PayPal, a subsidiary of eBay, can be used to pay for physical goods on auction sites. But it’s also used these days to pay for digital goods, such as virtual goods in Facebook games.
PayPal has been able to customize its risk models for gaming to deal with things like fraud. Over a decade, it learned how to spot fraudulent transactions. It uses algorithms, or automatic formulas, to cut off fraud before it is executed, Kolaja said. PayPal also allows disputes in digital payments to be resolved automatically up to certain threshold levels. That allows for a smoother, frictionless, more convenient flow of transactions.
PayPal recently went live on Xbox Live and saw a significant jump in transactions. Of the 12 million monthly game payers on Facebook, more and more are willing to pay for things such as bundles of currency.

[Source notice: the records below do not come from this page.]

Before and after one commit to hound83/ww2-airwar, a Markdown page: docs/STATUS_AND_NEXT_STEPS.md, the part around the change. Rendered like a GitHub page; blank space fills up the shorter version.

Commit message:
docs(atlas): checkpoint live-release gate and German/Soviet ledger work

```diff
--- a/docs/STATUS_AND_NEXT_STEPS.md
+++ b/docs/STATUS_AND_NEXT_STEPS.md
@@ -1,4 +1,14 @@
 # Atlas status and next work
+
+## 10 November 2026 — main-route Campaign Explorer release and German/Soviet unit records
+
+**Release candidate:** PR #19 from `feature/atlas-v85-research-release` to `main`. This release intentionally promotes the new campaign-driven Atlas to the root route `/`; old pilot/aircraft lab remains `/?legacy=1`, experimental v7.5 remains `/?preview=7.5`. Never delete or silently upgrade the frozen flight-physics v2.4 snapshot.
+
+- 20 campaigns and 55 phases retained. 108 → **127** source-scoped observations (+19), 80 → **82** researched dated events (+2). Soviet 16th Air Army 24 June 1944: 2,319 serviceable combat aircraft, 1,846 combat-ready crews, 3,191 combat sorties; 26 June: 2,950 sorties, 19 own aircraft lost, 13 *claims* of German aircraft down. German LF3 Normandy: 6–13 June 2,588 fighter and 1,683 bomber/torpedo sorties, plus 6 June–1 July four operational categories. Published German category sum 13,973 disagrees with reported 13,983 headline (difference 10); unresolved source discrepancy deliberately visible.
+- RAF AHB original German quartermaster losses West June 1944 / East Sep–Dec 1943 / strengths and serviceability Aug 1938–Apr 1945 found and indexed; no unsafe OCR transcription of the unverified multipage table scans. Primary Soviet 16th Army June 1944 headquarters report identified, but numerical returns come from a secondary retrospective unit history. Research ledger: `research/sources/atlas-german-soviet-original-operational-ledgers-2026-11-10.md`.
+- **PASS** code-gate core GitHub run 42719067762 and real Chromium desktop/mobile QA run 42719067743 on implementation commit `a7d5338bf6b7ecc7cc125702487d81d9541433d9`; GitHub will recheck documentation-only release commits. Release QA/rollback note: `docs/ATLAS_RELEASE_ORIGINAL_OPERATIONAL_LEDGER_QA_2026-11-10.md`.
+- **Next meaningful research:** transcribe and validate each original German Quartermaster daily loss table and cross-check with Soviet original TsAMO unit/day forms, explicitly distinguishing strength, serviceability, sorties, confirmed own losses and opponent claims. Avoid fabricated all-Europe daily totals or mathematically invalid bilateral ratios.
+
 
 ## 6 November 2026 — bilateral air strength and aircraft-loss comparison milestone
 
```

While currency purchases were small at first, now more people are paying higher and higher amounts.
“In massively multiplayer online games, the number of paying gamers keeps going up,” Kolaja said. “The perception about digital goods is that they lead to micro transactions, which are small. But the average purchase for a paying user is in the mid-20s (in dollars). It is on a positive trajectory.”
In MMOs, about 19 percent of purchases of virtual currency are under $10. About 54 percent are for $10 to $50. And 27 percent are for $50 and up. In social games, 33 percent of purchases are under $10. About 58 percent are $10 to $50. And 9 percent are $50 and more. In casual web site games, 29 percent of purchases are under $10. About 49 percent are $10 to $50. And 22 percent are for $50 and more.
In terms of hours played per week, MMO players play for 22 hours a week and 40 percent play daily; social gamers play 16 hours a week and 56 percent play daily; and casual gamers player for 8 hours a week and 34 percent play daily. About 77 percent of MMO gamers are male, while 59 percent of social and casual gamers are female.
The top games played by PayPal customers are World of WarCraft, Final Fantasy, Bejeweled, and FarmVille.
Kolaja said that alternative payments — where users pay for something without using bank accounts or credit cards — are also a big growth industry.
“We recognize the need to go into that space,” Kolaja said.（source:venturebeat）